(Front-end code change data)
**********
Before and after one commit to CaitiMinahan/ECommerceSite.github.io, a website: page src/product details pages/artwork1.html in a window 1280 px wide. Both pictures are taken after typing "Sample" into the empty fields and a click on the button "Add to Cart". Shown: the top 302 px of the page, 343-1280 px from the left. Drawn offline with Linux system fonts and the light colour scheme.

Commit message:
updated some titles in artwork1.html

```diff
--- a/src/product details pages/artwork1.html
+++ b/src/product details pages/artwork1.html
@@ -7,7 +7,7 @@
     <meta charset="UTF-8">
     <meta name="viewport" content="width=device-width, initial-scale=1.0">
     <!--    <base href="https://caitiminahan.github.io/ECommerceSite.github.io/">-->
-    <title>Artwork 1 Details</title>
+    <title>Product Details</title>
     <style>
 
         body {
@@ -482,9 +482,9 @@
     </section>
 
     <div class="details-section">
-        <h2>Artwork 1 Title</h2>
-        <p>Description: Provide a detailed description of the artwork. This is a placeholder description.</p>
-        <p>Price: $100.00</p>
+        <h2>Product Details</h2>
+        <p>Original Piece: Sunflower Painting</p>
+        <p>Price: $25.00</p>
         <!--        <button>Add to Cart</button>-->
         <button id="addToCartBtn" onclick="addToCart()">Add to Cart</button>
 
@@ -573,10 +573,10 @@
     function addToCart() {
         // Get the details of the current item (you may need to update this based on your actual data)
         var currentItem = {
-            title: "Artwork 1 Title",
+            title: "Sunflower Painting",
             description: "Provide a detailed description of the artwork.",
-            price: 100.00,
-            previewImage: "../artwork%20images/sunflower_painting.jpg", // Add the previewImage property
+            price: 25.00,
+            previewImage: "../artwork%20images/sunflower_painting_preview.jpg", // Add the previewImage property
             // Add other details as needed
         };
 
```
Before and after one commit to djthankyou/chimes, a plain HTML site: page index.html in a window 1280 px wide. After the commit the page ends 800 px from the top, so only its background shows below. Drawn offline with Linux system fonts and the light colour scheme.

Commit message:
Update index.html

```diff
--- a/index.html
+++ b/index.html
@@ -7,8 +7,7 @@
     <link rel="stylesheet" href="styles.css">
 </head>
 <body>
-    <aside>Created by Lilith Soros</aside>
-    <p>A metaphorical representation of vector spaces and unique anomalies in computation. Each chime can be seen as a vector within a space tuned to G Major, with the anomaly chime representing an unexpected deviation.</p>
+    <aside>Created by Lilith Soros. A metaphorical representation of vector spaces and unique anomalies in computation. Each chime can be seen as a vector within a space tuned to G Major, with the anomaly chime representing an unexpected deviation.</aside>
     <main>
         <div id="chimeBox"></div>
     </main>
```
**********
- _Directions for this task_
The records above must be reproduced word for word.

- _Reply_
Before and after one commit to CaitiMinahan/ECommerceSite.github.io, a website: page src/product details pages/artwork1.html in a window 1280 px wide. Both pictures are taken after typing "Sample" into the empty fields and a click on the button "Add to Cart". Shown: the top 302 px of the page, 343-1280 px from the left. Drawn offline with Linux system fonts and the light colour scheme.

Commit message:
updated some titles in artwork1.html

```diff
--- a/src/product details pages/artwork1.html
+++ b/src/product details pages/artwork1.html
@@ -7,7 +7,7 @@
     <meta charset="UTF-8">
     <meta name="viewport" content="width=device-width, initial-scale=1.0">
     <!--    <base href="https://caitiminahan.github.io/ECommerceSite.github.io/">-->
-    <title>Artwork 1 Details</title>
+    <title>Product Details</title>
     <style>
 
         body {
@@ -482,9 +482,9 @@
     </section>
 
     <div class="details-section">
-        <h2>Artwork 1 Title</h2>
-        <p>Description: Provide a detailed description of the artwork. This is a placeholder description.</p>
-        <p>Price: $100.00</p>
+        <h2>Product Details</h2>
+        <p>Original Piece: Sunflower Painting</p>
+        <p>Price: $25.00</p>
         <!--        <button>Add to Cart</button>-->
         <button id="addToCartBtn" onclick="addToCart()">Add to Cart</button>
 
@@ -573,10 +573,10 @@
     function addToCart() {
         // Get the details of the current item (you may need to update this based on your actual data)
         var currentItem = {
-            title: "Artwork 1 Title",
+            title: "Sunflower Painting",
             description: "Provide a detailed description of the artwork.",
-            price: 100.00,
-            previewImage: "../artwork%20images/sunflower_painting.jpg", // Add the previewImage property
+            price: 25.00,
+            previewImage: "../artwork%20images/sunflower_painting_preview.jpg", // Add the previewImage property
             // Add other details as needed
         };
 
```
Before and after one commit to djthankyou/chimes, a plain HTML site: page index.html in a window 1280 px wide. After the commit the page ends 800 px from the top, so only its background shows below. Drawn offline with Linux system fonts and the light colour scheme.

Commit message:
Update index.html

```diff
--- a/index.html
+++ b/index.html
@@ -7,8 +7,7 @@
     <link rel="stylesheet" href="styles.css">
 </head>
 <body>
-    <aside>Created by Lilith Soros</aside>
-    <p>A metaphorical representation of vector spaces and unique anomalies in computation. Each chime can be seen as a vector within a space tuned to G Major, with the anomaly chime representing an unexpected deviation.</p>
+    <aside>Created by Lilith Soros. A metaphorical representation of vector spaces and unique anomalies in computation. Each chime can be seen as a vector within a space tuned to G Major, with the anomaly chime representing an unexpected deviation.</aside>
     <main>
         <div id="chimeBox"></div>
     </main>
```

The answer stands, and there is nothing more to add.